As a special treat, some actresses came to Biak to put on a show for the enlisted men. All the lights were turned off except the klieg lights. Around 8:30 that night, the show had started and a lone Japanese bomber saw the lights. He approached the airstrip and bombed it.
Chinese pilot Fred Chiao remembers how homesick the young Americans were, sent to the Chinese front from their farms back home. But they got to rotate out after 24 missions while the Chinese got no reprieve from the fight for their homeland.
According to Ed LaPorta, there are three things that can happen on a reconnaissance mission and only one of them is good. That wasn't what happened when he was captured by Rommel's troops and beaten by an interrogator from Chicago.
They were getting a much needed break, but then the word came, "Don't get off the trucks." The Battle of the Bulge had broken out and Bob Welch's artillery unit rushed its howitzers back to the action. After prevailing there, they pushed on to Czechoslovakia where he did a little shopping.
"This is war! We don't care about the Geneva Convention!" That's what the German officer said to Ed LaPorta and the rest of the American POWs as they prepared to serve as laborers. This backfired when the Americans began sabotaging the artillery shells they were carrying.
Eric Holmes talks about his training journey, which took him to Mississippi, Texas, Utah, Iowa, New Hampshire, Wales and Britain. These stops were where he and other members of his crew trained to fly bombers.
At 18, Cole Stratton enlisted in the Army Air Corps and became a radar observer. Not only was his service needed for his country, but also for himself. As Stratton matured throughout his experiences in the war, he met many people from different walks of life.
The Russians had liberated them but when they were told they were going to Russia, the answer from the GI's was swift, "No way!" An American convoy caused the Russians to back off and the destination became Camp Lucky Strike and then, the Statue of Liberty.
The age limit to become an officer was lowered to 20. Jim Tysinger took advantage of this opportunity and headed towards Camp Davis in North Carolina. After being commissioned, Jim was ordered to transfer into the 214th Coast Artillery Anti-Aircraft regiment in California. He then visited New Caledonia and went on to Guadalcanal. During this time, his battery commander got promoted which resulted in him being his replacement.
Braswell Deen recalls getting ready for the amphibious landing on Peleliu and then the chaos of the landing itself. The shelling had been tremendous, but as on so many other islands, the enemy survived and the Marines faced heavy resistance as they hit the beach.
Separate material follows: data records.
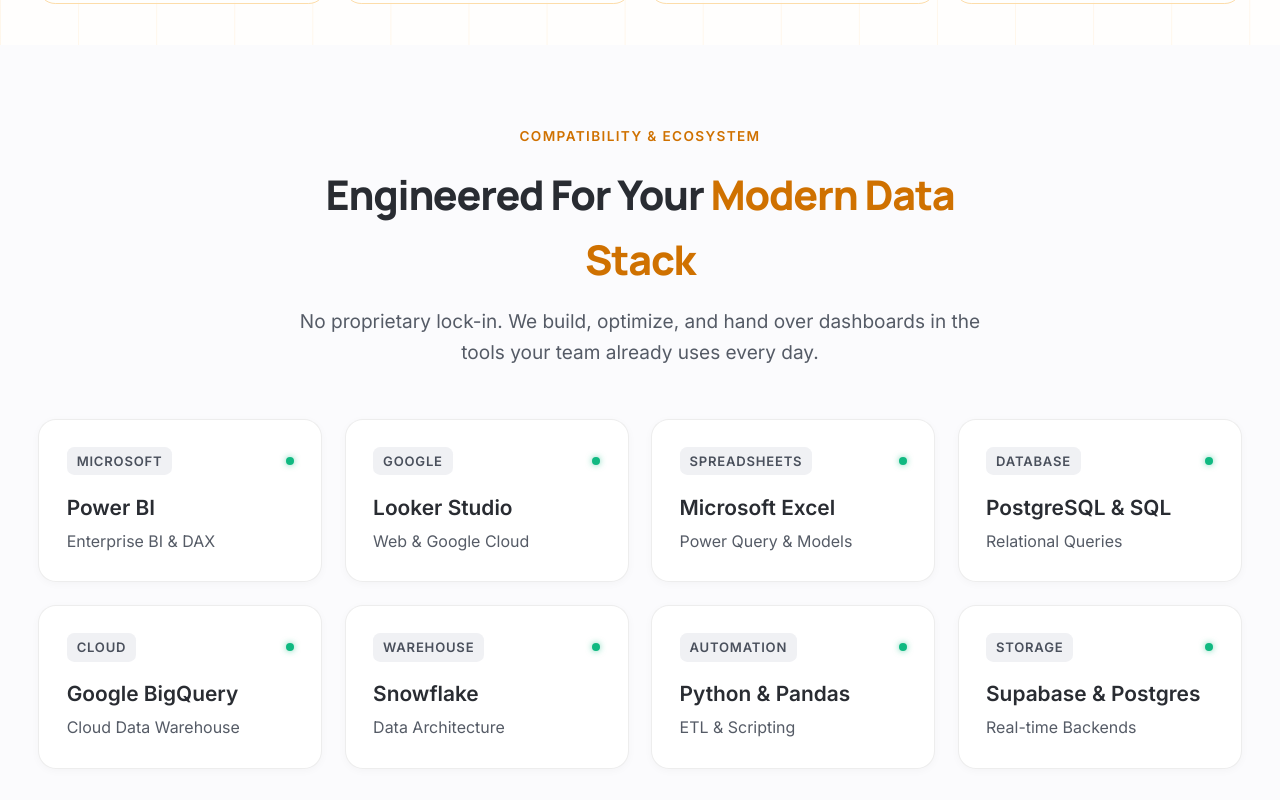
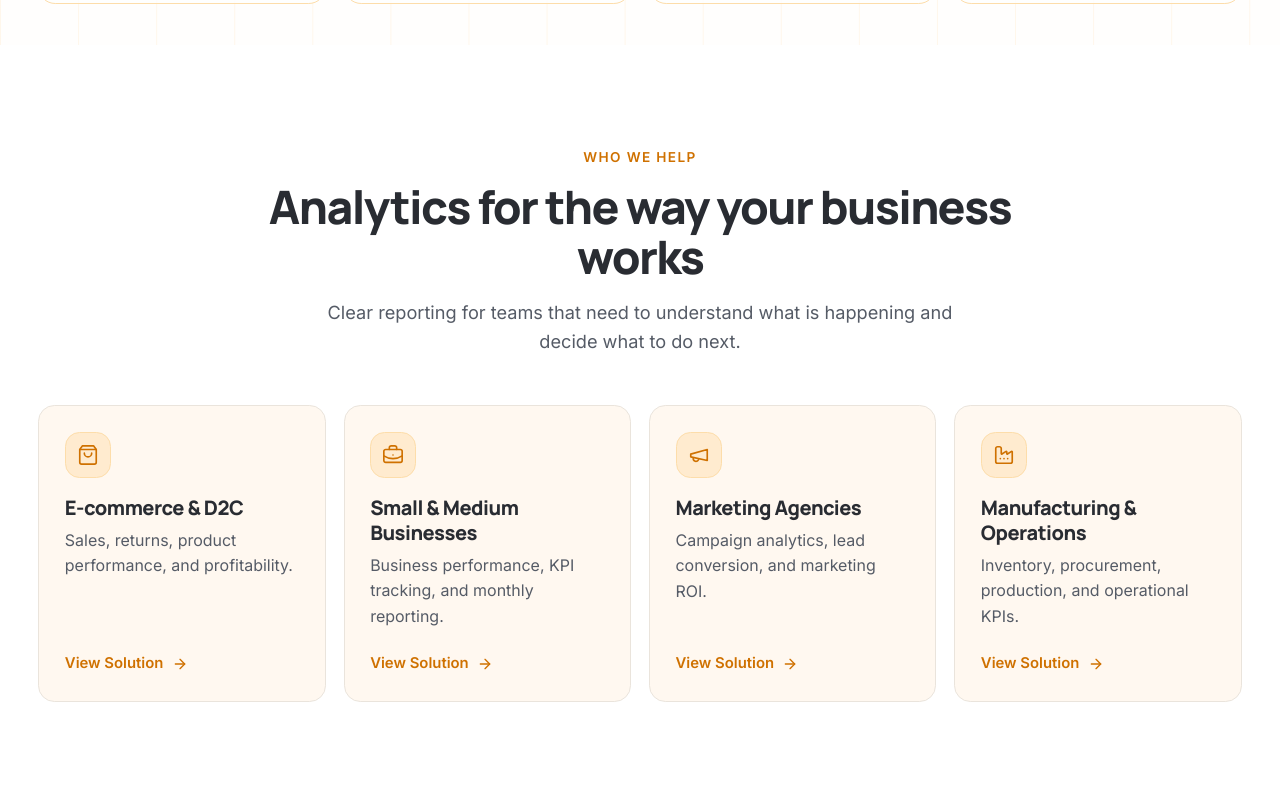
Before and after one commit to sambhavhere17/statpulse, a Next.js app: page / in a window 1280 px wide. Shown: the part 940-1740 px from the top of the page. Built offline with nearby package versions, Linux system fonts and the light colour scheme; no server answers.

Commit message:
Remove compatibility and ecosystem tech stack section

```diff
--- a/src/app/globals.css
+++ b/src/app/globals.css
@@ -3362,99 +3362,6 @@ svg {
   color: var(--orange);
 }
 
-/* Tech Stack Compatibility Strip */
-.tech-stack-section {
-  padding-block: 4.5rem;
-  background: #fbfbfd;
-  border-bottom: 1px solid var(--line-gray);
-}
-
-.tech-stack-intro {
-  text-align: center;
-  max-width: 720px;
-  margin-inline: auto;
-  margin-bottom: 2.8rem;
-}
-
-.tech-stack-heading {
-  font-family: var(--font-manrope), sans-serif;
-  font-size: clamp(1.8rem, 3.2vw, 2.5rem);
-  font-weight: 800;
-  letter-spacing: -0.03em;
-  margin-block: 0.5rem 0.8rem;
-  color: var(--charcoal);
-}
-
-.tech-stack-heading span {
-  color: var(--orange-dark);
-}
-
-.tech-stack-subhead {
-  color: var(--body-gray);
-  font-size: 1.05rem;
-  line-height: 1.6;
-}
-
-.tech-stack-grid {
-  display: grid;
-  grid-template-columns: repeat(auto-fill, minmax(240px, 1fr));
-  gap: 1.25rem;
-}
-
-.tech-stack-card {
-  padding: 1.5rem;
-  border-radius: 1rem;
-  background: var(--white);
-  border: 1px solid rgba(0, 0, 0, 0.07);
-  box-shadow: 0 2px 8px rgba(0, 0, 0, 0.03);
-  transition: transform 0.2s ease, box-shadow 0.2s ease, border-color 0.2s ease;
-}
-
-.tech-stack-card:hover {
-  transform: translateY(-3px);
-  box-shadow: 0 10px 24px rgba(0, 0, 0, 0.07);
-  border-color: rgba(255, 149, 0, 0.4);
-}
-
-.tech-stack-top {
-  display: flex;
-  align-items: center;
-  justify-content: space-between;
-  margin-bottom: 0.85rem;
-}
-
-.tech-badge {
-  font-size: 0.72rem;
-  font-weight: 700;
-  text-transform: uppercase;
-  letter-spacing: 0.06em;
-  padding: 0.2rem 0.55rem;
-  border-radius: 0.4rem;
-  background: #f0f1f4;
-  color: #4a505c;
-}
-
-.tech-status-dot {
-  width: 8px;
-  height: 8px;
-  border-radius: 9999px;
-  background: #10b981;
-  box-shadow: 0 0 6px rgba(16, 185, 129, 0.6);
-}
-
-.tech-stack-card h3 {
-  font-size: 1.15rem;
-  font-weight: 700;
-  margin-bottom: 0.25rem;
-  color: var(--charcoal);
-}
-
-.tech-stack-card p {
-  font-size: 0.88rem;
-  color: var(--body-gray);
-  margin: 0;
-}
-
 /* Interactive ROI Calculator */
 .roi-calculator-card {
   background: var(--white);
--- a/src/components/marketing/home-page.tsx
+++ b/src/components/marketing/home-page.tsx
@@ -21,7 +21,6 @@ import { SectionHeader } from "@/components/ui/section-header";
 import { siteConfig, pricingFootnote } from "@/config/site";
 import { industries } from "@/content/industries";
 import { projects } from "@/content/projects";
-import { TechStackStrip } from "@/components/marketing/tech-stack-strip";
 import { RoiCalculator } from "@/components/marketing/roi-calculator";
 
 const features = [
@@ -129,8 +128,6 @@ export function HomePage() {
           ))}
         </div>
       </section>
-
-      <TechStackStrip />
 
       <section className="section section-white" id="industries">
         <div className="container-site">
--- a/src/components/marketing/tech-stack-strip.tsx
+++ /dev/null
@@ -1,84 +0,0 @@
-import {
-  FileSpreadsheet,
-  Layers,
-  Database,
-  BarChart2,
-  Workflow,
-  Cpu,
-  Boxes,
-} from "lucide-react";
-
-const platforms = [
-  {
-    name: "Power BI",
-    type: "Enterprise BI & DAX",
-    badge: "Microsoft",
-  },
-  {
-    name: "Looker Studio",
-    type: "Web & Google Cloud",
-    badge: "Google",
-  },
-  {
-    name: "Microsoft Excel",
-    type: "Power Query & Models",
-    badge: "Spreadsheets",
-  },
-  {
-    name: "PostgreSQL & SQL",
-    type: "Relational Queries",
-    badge: "Database",
-  },
-  {
-    name: "Google BigQuery",
-    type: "Cloud Data Warehouse",
-    badge: "Cloud",
-  },
-  {
-    name: "Snowflake",
-    type: "Data Architecture",
-    badge: "Warehouse",
-  },
-  {
-    name: "Python & Pandas",
-    type: "ETL & Scripting",
-    badge: "Automation",
-  },
-  {
-    name: "Supabase & Postgres",
-    type: "Real-time Backends",
-    badge: "Storage",
-  },
-];
-
-export function TechStackStrip() {
-  return (
-    <div className="tech-stack-section">
-      <div className="container-site">
-        <div className="tech-stack-intro">
-          <p className="eyebrow eyebrow--center">COMPATIBILITY & ECOSYSTEM</p>
-          <h2 className="tech-stack-heading">
-            Engineered For Your <span>Modern Data Stack</span>
-          </h2>
-          <p className="tech-stack-subhead">
-            No proprietary lock-in. We build, optimize, and hand over dashboards in the tools
-            your team already uses every day.
-          </p>
-        </div>
-
-        <div className="tech-stack-grid">
-          {platforms.map((platform) => (
-            <div className="tech-stack-card" key={platform.name}>
-              <div className="tech-stack-top">
-                <span className="tech-badge">{platform.badge}</span>
-                <span className="tech-status-dot" aria-hidden="true" />
-              </div>
-              <h3>{platform.name}</h3>
-              <p>{platform.type}</p>
-            </div>
-          ))}
-        </div>
-      </div>
-    </div>
-  );
-}
```
Also changed, not shown: 1 other file (tests, documents, lock files or other folders).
The brand new landing craft was small enough to travel from the shipyard on Lake Huron, through the Chicago Canal to the Illinois and Mississippi Rivers, and down to the Gulf of Mexico. After making their way to the west coast, David Potter and the rest of the crew repeatedly invaded California beaches in preparation for joining the war in the Pacific.
Eric Holmes and the rest of his B-17 crew arrived in England the afternoon of D-Day. Mr. Holmes talks about conditions on the plane and what a typical mission day was like. He also talks about his first bombing run problems, which resulted in the bombing of a not so important target.